## GIVEN DATA
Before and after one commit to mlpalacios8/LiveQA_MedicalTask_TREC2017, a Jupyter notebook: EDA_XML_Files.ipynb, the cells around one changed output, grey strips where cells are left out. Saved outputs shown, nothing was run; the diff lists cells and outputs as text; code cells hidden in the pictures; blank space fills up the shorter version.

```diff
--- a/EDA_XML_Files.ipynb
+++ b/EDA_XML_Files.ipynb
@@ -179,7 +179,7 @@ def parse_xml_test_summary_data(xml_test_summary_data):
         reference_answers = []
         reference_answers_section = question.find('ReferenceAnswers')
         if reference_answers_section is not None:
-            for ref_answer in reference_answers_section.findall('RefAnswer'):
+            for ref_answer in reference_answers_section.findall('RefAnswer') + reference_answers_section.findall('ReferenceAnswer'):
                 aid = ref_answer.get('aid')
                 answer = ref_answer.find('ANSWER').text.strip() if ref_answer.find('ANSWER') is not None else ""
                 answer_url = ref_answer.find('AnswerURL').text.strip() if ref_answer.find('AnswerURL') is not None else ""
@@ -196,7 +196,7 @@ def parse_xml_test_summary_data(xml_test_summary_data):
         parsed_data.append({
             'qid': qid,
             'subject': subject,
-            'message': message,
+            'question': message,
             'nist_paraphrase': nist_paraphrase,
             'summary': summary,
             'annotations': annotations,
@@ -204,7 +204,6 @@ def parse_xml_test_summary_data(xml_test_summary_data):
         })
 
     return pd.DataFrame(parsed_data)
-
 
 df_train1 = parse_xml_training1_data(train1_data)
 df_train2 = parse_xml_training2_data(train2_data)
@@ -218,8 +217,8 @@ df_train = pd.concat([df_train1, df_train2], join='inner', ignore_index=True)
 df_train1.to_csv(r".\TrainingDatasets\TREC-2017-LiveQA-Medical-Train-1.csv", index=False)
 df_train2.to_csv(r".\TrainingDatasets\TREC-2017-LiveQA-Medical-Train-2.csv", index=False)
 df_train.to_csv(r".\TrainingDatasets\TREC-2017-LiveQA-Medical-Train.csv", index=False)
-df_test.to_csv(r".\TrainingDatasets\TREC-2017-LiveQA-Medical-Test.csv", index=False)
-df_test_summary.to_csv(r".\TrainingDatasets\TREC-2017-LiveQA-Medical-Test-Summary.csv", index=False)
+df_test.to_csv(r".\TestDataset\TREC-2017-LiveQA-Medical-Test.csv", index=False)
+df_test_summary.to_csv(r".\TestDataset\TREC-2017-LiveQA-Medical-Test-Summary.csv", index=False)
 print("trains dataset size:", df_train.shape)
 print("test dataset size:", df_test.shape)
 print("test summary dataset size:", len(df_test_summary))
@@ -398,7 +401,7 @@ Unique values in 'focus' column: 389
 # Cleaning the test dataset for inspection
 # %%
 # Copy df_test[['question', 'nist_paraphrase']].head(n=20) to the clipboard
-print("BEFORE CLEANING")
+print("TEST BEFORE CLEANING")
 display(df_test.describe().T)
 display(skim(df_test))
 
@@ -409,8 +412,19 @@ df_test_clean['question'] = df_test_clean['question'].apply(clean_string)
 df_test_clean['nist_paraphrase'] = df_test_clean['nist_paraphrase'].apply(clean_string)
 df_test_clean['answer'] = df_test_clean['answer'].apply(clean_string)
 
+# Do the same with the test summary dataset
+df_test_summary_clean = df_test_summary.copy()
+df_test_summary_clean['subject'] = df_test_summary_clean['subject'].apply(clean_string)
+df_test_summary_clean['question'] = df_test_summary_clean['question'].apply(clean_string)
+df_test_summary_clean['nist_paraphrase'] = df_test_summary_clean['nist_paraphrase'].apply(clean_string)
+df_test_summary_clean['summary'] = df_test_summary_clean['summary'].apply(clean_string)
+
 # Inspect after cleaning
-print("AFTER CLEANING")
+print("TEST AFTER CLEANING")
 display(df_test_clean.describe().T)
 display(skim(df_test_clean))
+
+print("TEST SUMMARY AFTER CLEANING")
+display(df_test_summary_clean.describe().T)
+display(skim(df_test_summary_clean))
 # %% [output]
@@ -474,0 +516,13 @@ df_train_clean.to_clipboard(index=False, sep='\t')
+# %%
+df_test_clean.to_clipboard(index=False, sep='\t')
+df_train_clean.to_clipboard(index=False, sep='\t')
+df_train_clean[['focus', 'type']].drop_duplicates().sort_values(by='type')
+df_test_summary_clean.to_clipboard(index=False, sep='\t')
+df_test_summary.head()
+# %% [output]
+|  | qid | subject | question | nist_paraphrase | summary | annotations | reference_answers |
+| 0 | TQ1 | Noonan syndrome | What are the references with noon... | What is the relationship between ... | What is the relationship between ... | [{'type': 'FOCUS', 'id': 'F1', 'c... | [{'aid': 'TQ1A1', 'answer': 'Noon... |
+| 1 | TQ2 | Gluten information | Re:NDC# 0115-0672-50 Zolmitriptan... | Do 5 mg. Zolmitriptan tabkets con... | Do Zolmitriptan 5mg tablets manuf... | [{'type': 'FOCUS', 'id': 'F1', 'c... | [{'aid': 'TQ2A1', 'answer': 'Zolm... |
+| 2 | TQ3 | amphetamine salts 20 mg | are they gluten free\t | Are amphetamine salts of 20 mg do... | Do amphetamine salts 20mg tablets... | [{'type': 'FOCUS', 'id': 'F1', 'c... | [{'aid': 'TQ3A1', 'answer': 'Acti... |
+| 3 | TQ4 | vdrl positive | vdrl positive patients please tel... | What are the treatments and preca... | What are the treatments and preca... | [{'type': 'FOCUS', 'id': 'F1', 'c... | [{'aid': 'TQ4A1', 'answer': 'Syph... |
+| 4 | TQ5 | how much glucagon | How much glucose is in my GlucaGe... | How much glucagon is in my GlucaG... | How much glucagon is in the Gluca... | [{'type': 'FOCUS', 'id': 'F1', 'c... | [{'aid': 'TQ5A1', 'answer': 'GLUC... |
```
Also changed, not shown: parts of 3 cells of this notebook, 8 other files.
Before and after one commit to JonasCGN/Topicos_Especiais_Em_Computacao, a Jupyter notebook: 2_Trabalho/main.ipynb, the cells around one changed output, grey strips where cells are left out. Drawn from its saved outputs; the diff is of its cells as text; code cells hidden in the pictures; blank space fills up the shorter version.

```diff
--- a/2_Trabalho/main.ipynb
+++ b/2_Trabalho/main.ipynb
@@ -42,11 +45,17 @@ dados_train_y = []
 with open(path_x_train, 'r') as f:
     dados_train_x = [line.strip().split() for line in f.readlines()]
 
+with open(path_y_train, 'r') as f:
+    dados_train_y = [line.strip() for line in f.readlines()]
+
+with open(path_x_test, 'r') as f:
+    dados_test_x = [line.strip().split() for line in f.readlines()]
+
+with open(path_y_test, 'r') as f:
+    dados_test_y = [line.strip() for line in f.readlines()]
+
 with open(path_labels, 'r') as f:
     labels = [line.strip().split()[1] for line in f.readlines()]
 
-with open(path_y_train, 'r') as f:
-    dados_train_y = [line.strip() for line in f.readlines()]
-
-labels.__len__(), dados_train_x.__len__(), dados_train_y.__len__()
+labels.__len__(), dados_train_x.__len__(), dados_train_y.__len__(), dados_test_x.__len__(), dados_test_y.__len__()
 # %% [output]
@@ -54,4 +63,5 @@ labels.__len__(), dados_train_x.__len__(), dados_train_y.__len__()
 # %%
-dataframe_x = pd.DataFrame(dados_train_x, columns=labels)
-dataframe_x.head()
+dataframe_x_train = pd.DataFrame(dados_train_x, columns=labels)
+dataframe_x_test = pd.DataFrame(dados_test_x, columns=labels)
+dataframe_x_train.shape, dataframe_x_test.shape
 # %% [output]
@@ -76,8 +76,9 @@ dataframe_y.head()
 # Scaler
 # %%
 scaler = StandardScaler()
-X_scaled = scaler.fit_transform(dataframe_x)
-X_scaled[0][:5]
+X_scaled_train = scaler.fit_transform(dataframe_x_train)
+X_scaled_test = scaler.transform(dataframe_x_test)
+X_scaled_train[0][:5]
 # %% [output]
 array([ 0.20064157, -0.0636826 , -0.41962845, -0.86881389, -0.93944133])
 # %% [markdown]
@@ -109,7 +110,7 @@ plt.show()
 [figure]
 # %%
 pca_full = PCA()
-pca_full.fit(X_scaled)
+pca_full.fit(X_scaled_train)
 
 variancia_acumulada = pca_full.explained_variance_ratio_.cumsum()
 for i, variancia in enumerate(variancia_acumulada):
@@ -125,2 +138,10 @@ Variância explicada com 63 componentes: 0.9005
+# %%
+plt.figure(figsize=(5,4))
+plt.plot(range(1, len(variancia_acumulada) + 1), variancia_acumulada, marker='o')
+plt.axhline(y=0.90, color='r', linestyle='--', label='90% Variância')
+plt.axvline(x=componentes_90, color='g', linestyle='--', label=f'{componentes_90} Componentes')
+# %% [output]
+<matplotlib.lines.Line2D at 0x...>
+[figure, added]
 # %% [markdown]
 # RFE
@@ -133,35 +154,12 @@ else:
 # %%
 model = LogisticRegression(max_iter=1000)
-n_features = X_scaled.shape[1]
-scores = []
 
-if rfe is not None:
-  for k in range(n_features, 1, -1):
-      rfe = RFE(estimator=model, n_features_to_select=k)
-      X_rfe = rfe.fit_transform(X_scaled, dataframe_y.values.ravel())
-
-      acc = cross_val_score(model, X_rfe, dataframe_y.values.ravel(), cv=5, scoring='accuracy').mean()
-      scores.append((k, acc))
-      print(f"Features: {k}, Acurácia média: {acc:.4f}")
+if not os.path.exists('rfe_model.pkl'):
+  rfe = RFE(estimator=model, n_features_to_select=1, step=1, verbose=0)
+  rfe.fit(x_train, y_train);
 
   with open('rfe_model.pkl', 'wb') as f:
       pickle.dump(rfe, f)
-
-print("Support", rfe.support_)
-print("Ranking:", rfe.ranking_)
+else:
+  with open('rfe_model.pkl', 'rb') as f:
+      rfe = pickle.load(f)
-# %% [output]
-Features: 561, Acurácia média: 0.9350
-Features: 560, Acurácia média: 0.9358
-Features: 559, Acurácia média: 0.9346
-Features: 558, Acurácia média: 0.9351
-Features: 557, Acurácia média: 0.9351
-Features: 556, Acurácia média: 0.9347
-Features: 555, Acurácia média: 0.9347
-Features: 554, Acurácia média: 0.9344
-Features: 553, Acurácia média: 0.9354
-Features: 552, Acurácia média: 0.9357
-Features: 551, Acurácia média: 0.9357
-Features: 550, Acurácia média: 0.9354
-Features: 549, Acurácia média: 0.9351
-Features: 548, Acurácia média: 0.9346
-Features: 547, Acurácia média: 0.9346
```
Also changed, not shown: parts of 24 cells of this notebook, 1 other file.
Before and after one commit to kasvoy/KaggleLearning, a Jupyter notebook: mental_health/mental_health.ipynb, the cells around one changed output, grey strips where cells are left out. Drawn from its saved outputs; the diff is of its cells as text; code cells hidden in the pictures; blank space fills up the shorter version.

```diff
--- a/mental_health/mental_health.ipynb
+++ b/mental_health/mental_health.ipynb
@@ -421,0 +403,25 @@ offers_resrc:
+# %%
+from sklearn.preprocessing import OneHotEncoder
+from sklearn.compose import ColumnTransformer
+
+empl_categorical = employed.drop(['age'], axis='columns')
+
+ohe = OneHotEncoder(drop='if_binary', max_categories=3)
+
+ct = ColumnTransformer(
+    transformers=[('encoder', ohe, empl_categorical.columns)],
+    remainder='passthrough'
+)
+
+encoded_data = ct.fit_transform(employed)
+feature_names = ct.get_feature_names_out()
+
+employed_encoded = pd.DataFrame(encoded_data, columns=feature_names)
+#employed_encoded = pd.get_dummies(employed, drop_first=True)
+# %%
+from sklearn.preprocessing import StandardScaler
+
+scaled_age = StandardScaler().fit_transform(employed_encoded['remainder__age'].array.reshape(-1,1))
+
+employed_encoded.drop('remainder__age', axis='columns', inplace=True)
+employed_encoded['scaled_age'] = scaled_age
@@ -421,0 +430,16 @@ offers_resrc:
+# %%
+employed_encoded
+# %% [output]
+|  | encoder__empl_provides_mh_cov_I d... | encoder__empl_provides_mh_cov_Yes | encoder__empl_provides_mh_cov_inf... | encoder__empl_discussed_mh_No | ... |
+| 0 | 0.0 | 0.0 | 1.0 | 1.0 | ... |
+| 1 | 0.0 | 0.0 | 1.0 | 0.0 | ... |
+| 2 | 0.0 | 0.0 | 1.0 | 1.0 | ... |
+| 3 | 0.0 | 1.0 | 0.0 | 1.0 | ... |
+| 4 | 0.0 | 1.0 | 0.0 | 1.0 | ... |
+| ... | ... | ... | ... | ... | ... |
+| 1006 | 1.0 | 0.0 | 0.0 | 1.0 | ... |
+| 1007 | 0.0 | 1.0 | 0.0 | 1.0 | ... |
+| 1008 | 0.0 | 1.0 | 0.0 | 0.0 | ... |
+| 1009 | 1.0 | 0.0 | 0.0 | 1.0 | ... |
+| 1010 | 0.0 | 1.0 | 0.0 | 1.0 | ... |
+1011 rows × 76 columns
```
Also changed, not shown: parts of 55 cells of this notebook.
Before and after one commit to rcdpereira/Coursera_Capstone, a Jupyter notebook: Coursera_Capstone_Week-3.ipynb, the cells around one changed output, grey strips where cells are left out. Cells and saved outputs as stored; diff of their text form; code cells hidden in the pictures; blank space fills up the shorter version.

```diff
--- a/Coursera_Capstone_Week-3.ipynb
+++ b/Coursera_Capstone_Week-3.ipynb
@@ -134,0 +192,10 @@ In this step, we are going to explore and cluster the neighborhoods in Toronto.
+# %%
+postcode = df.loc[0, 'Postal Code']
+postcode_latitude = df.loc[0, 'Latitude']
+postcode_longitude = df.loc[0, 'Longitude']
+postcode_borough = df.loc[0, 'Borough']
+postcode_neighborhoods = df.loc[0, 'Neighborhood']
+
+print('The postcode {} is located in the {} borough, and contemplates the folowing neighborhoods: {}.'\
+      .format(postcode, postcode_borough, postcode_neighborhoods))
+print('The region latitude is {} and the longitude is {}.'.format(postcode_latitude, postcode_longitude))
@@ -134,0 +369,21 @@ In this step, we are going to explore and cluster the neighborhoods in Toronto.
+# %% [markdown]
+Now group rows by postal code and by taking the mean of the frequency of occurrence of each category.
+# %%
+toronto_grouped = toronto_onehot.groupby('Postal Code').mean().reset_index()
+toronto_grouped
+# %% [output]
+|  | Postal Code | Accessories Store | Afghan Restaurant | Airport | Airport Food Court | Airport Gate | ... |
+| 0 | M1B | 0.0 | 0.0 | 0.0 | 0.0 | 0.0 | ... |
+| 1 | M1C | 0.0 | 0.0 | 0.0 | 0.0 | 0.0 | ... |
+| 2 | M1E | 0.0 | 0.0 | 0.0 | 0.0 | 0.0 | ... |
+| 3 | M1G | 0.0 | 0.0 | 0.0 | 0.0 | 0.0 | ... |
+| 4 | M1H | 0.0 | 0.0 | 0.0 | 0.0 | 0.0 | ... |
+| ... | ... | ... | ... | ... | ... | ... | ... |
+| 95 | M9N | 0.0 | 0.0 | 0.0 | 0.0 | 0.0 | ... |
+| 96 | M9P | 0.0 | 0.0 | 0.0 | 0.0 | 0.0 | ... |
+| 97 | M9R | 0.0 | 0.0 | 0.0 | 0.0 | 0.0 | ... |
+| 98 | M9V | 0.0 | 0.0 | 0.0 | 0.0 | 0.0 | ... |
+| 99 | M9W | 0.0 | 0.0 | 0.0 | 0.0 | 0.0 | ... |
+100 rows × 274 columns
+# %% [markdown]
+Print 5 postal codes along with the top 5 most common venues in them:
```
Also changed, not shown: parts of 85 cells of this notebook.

## HOW TO COMPLETE THIS TASK
Find "open" in the preceding records. Copy each line that holds it.

## COMPLETED EXERCISE
 with open(path_x_train, 'r') as f:
+with open(path_y_train, 'r') as f:
+with open(path_x_test, 'r') as f:
+with open(path_y_test, 'r') as f:
 with open(path_labels, 'r') as f:
-with open(path_y_train, 'r') as f:
   with open('rfe_model.pkl', 'wb') as f:
+  with open('rfe_model.pkl', 'rb') as f:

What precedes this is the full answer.